The Islamic State is a nasty problem that can be remedied if its neighbors, assisted by the United States, decide to do so. Vladimir Putin’s fascist revival is a crisis that tests the West’s capacity to decide.
Putin’s serial amputations of portions of Ukraine, which began with his fait accompli in Crimea, will proceed, and succeed, until his appetite is satiated. Then the real danger will begin.
Suppose Ukraine is merely his overture for the destruction of NATO, the nemesis of his Soviet memory. Then what might be his version of the Gleiwitz radio-station episode 75 years ago?
On the evening of August 31, 1939, Nazi SS personnel pretending to be Polish partisans seized the station, which was about four miles inside Germany (Gliwice is now in Poland), proclaiming that Poland was invading Germany to achieve “our just [territorial] claims,” and shot a German prisoner dressed in a stolen Polish uniform, giving Hitler his pretext for declaring war the next day.
Putin has discarded the minor inhibitions of what NATO calls his “hybrid war” — giving slightly surreptitious aid to Russian separatists; brazenly infiltrating Russian soldiers in unmarked uniforms. Russia has invaded Ukraine, although the Obama administration likes the semantic anesthesia of calling it an “incursion.” Putin does not pretend that it will be, like President Nixon’s 1970 “incursion” into Cambodia, temporary.
So, suppose Putin, reprising his Ukrainian success, orchestrates unrest among the Russian-speaking minorities in Latvia, Lithuania, or Estonia. Then, recycling Hitler’s words that his country “could not remain inactive,” Putin invades one of these NATO members. Either NATO invokes Article 5 — an attack on any member is an attack on all — or NATO disappears and the Soviet Union, NATO’s original raison d’être, is avenged.
Although no one more thoroughly detested Hitler’s regime that General Erwin Rommel served, Winston Churchill acknowledged in January 1942 in the House of Commons the talent of Britain’s enemy: “We have a very daring and skillful opponent against us, and, may I say across the havoc of war, a great general.” Putin is, the West should similarly acknowledge, more talented and dangerous than either Nikita Khrushchev or Leonid Brezhnev. Their truculence was not fueled by fury. Putin’s essence is anger. It is a smoldering amalgam of resentment (of Russia’s diminishment because of the Soviet Union’s collapse), revanchist ambitions (regarding formerly Soviet territories and spheres of influence), cultural loathing (for the pluralism of open societies), and ethnic chauvinism that presages “ethnic cleansing” of non-Russians from portions of Putin’s expanding Russia.
This is more than merely the fascist mind; its ethnic-cum-racial component makes it Hitlerian. Hence Putin is “unpredictable” only to those unfamiliar with the 1930s. Regarding the roles of resentment and vengeance, remember where Hitler insisted that France formally capitulate in 1940 — in the railroad carriage near the town of Compiègne, where Germany signed the 1918 armistice.

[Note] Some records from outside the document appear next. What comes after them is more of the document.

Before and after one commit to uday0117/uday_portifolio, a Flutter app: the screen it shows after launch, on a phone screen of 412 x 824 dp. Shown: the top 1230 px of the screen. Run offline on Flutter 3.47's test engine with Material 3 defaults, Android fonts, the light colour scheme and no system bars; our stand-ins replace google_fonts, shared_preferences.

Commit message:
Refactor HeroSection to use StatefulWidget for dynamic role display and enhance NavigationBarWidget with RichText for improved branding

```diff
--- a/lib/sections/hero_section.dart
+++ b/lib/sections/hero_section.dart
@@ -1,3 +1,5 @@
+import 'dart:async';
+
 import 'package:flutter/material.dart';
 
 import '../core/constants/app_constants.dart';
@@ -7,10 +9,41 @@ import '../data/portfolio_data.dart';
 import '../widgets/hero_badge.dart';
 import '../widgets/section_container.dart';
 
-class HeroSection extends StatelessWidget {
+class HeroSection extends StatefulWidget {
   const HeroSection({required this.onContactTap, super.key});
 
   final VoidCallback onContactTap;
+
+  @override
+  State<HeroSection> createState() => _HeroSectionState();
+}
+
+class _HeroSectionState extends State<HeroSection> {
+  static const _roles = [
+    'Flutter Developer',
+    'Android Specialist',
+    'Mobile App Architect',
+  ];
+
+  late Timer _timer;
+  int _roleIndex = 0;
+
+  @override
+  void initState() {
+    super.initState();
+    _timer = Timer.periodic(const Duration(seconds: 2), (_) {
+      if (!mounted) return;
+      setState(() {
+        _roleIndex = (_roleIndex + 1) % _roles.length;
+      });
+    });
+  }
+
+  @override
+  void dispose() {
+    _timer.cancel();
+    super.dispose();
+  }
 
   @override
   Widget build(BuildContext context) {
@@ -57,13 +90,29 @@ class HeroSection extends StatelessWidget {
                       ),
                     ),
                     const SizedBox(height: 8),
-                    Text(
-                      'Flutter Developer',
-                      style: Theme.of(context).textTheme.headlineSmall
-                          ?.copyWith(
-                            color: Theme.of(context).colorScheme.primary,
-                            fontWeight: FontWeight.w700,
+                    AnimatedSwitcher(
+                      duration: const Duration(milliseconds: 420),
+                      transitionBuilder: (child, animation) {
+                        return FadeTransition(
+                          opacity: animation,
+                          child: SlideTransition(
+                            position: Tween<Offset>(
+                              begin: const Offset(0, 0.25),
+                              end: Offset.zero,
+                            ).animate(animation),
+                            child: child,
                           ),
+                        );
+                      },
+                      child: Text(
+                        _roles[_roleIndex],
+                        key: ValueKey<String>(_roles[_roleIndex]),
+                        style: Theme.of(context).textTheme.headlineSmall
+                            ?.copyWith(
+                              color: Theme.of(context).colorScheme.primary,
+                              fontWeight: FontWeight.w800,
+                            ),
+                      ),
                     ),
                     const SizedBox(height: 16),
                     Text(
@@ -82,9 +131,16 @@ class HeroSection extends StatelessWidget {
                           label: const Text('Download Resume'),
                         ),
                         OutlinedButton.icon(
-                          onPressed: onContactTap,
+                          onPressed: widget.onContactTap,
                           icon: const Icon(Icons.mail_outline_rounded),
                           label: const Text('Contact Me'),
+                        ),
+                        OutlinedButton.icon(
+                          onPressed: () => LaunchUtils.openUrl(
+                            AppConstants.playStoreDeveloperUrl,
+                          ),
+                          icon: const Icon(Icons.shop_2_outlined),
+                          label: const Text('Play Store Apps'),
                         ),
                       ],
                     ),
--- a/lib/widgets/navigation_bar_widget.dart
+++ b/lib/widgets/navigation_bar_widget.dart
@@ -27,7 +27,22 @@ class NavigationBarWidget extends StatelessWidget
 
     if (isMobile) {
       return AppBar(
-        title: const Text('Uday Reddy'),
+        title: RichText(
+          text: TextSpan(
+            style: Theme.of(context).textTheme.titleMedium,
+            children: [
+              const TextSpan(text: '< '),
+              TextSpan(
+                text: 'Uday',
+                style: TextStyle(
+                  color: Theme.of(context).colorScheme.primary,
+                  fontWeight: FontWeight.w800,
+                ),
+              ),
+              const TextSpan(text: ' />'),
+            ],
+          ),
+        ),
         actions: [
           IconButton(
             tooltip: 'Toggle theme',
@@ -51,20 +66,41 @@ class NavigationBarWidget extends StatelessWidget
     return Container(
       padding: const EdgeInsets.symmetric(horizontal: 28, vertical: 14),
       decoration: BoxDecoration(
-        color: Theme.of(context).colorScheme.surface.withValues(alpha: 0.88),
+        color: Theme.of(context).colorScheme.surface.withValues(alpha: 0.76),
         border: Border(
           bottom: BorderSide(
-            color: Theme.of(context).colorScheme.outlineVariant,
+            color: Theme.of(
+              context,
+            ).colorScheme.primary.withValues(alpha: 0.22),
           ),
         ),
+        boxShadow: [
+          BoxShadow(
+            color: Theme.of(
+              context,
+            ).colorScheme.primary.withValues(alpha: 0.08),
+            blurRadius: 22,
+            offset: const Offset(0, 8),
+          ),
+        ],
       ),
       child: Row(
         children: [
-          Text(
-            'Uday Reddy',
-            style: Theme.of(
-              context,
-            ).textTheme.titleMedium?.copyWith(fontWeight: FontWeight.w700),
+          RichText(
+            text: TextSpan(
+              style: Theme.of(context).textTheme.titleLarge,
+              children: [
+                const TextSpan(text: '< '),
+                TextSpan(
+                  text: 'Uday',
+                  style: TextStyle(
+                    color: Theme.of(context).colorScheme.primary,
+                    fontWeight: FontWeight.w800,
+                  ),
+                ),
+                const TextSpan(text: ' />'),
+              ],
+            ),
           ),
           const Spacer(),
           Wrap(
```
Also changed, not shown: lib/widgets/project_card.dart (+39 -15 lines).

Since its emancipation by the Soviet Union’s demise, Ukraine has been ravaged by corruption that frays national sentiment, which even before this was a tenuous phenomenon. In The Long Shadow: The Legacies of the Great War in the Twentieth Century, David Reynolds of Cambridge University cites a British diplomat’s 1918 analysis:
Were one to ask the average peasant in the Ukraine his nationality, he would answer that he is Greek Orthodox; if pressed to say whether he is a Great Russian, a Pole, or an Ukrainian he would probably reply that he is a peasant; and if one insisted on knowing what language he spoke, he would say that he talked “the local tongue.”
Ukraine may be an ethnic casserole susceptible to diminishment by Putin’s ladle. But the Baltic States, by virtue of their NATO membership, are, regardless of their histories or sociologies, decisively different. And given Putin’s animus, nourished by his negligibly resisted success in Ukraine, he is more dangerous than the Islamic State.
This group is perhaps 20,000 fighters possessing some artillery and armor but no air force. It is an island of tenuously occupied territory in a sea of hostile regimes — those of Saudi Arabia, Jordan, Syria, Iran, Iraq, and Iraq’s Kurdish region, which has its own regime. These command approximately 2 million troops who, with ample air power, can pulverize the Islamic State whenever the regimes summon the will to do so.
U.S. participation in this should be conditional on the regional powers’ putting their militaries where their mouths (sometimes) are in the fight against radical Islamists. U.S. participation in defense of the Baltic States is unconditional.
— George Will is a Pulitzer Prize–winning syndicated columnist. © 2014 The Washington Post